The story takes place in a world where there is a certain section of the world’s population that is made up of beastmen, who are both beast and human, and can switch between the two at will. Our lead character is Michiru who is a Tanuki. She is a rarity in this world as she is one of the only people in the world that used to be human, and is now a beastman. Our secondary lead is Shirou, who is a beastman that is a wolf and the protector of Anima City.
In watching the show I found that there were more than a few themes that were related to the recently aired, and fantastic Beastars. Both scripts for the two shows were written by Higuchi Nanami. With the inclusion of humans in this narrative the issues that were brought up in Beastars are not only prevalent in BNA but are amplified to have a wider context, where we see not only the prejudice between beastmen and humans, but also beastmen and beastmen.
From a narrative perspective, the story progresses well, with information being continuously drip fed, allowing the world, politics and social standing of the various characters and communities to be expanded and explored. What is really interesting is the individual philosophies of the characters being brought out of them so that they could be explored in detail, by in turn pitting conflicting ideologies. This creates both drama between the characters and simultaneously an in depth discussion on race relations as a whole. This is what I feel the show handles really well. The race relations, showing a variety of extremes and in betweens. Some fighting against it, some profiting from it, and some orchestrating it. It shows the multiple facets that are involved when it comes to the race discussion rather than the superficial, and surface level discussions that one usually sees in the media.

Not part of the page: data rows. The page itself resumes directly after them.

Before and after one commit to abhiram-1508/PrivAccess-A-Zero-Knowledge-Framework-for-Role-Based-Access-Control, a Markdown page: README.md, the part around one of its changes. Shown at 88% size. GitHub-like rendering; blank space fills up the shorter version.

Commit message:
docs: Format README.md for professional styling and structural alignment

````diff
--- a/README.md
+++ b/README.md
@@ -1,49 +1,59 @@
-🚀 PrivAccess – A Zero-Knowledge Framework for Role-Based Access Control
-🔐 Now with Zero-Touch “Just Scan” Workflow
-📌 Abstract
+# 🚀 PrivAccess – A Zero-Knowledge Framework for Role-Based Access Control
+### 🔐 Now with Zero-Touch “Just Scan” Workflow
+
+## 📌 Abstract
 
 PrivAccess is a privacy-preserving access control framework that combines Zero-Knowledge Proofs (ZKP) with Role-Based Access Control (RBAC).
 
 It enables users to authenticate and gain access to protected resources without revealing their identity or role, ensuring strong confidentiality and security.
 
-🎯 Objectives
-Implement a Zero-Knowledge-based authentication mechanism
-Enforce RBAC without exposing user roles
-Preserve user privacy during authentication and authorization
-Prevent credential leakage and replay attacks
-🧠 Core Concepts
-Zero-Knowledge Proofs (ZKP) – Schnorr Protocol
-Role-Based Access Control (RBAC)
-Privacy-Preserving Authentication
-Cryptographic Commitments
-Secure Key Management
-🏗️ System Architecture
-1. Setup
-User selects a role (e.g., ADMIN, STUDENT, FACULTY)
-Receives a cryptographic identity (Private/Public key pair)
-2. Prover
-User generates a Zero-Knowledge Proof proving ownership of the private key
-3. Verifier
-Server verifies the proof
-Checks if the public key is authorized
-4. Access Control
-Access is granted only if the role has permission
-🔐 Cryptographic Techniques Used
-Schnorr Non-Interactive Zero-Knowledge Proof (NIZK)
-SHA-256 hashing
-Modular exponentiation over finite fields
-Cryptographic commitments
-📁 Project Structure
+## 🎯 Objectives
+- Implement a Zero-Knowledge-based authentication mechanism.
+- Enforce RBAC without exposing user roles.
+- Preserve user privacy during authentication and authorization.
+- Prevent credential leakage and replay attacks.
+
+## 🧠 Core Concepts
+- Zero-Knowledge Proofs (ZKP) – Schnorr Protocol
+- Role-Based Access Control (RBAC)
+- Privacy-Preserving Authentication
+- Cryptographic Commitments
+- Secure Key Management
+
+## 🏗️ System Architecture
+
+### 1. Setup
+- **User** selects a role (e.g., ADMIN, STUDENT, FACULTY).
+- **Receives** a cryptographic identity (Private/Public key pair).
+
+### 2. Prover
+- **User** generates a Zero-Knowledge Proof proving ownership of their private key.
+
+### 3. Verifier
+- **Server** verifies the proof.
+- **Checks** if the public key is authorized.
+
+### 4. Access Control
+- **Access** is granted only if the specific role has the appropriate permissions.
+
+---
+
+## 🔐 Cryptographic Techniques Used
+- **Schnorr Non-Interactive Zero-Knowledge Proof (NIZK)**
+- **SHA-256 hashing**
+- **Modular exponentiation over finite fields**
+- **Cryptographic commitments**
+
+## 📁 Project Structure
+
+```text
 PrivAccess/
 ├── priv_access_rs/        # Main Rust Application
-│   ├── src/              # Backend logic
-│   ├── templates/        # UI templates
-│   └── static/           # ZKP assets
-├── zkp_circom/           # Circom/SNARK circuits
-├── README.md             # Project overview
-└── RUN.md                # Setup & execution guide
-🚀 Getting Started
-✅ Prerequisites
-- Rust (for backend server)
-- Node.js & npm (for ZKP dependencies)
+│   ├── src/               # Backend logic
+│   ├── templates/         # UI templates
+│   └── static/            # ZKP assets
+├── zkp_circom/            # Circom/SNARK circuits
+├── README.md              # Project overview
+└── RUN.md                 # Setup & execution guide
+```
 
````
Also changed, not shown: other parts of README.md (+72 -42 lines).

The fact that animals are used makes the exploration that much safer, and palatable to digest. This allows individuals of various ages to participate in the conversation, rather than a group of people above a certain age. To conclude this paragraph, the ideal that the show ends with is optimistic, and hopeful.
The characters are wonderfully written. They all have a depth to them that makes them easy to empathize with, and they all carry with them an ideal that is related to the central narrative. Despite this, I do think that the villain was incredibly obvious, even by Trigger standards. Though thankfully they do not linger on the twists for too long and simply gets on with the narrative. In addition I found at times that Michiru was behaving in a way that the narrative needed to make something happen rather than the character that was developed, growing a sense of frustration when she does something that anyone would be able to see is the obviously wrong thing to do. My two favourite characters were Shirou and the Mayor of Anima City. They were written as moderate and extreme, much like how Magneto and Professor X were, much like how they were based on Malcolm X and Martin Luther King Jr. Only unlike in the X-Men franchise, the two are working together, to protect their kin in the way each knows best. From a purely entertainment perspective, I absolutely loved the baseball team. There were times they reminded me of the body improvement club from Mob Psycho 100, and as a result were incredible endearing in how earnest they were.
From a visual standpoint the show is a quintessential Trigger anime. A lot of bright colours, expressive characters, unique character designs, simple yet efficient backgrounds, and immaculate movement from characters that really pull you into the narrative. The music holds up just as well, and there are swells where all aspects of the narrative came together beautifully, the narrative, characters, visuals, and music, to conclude in incredibly emotional moments that bring tears to the eyes.
This is a show that I highly recommend you watch, and it is available to stream on Netflix. It is currently only available in Japan so if you do not want to wait for the worldwide release, a VPN would be advantageous.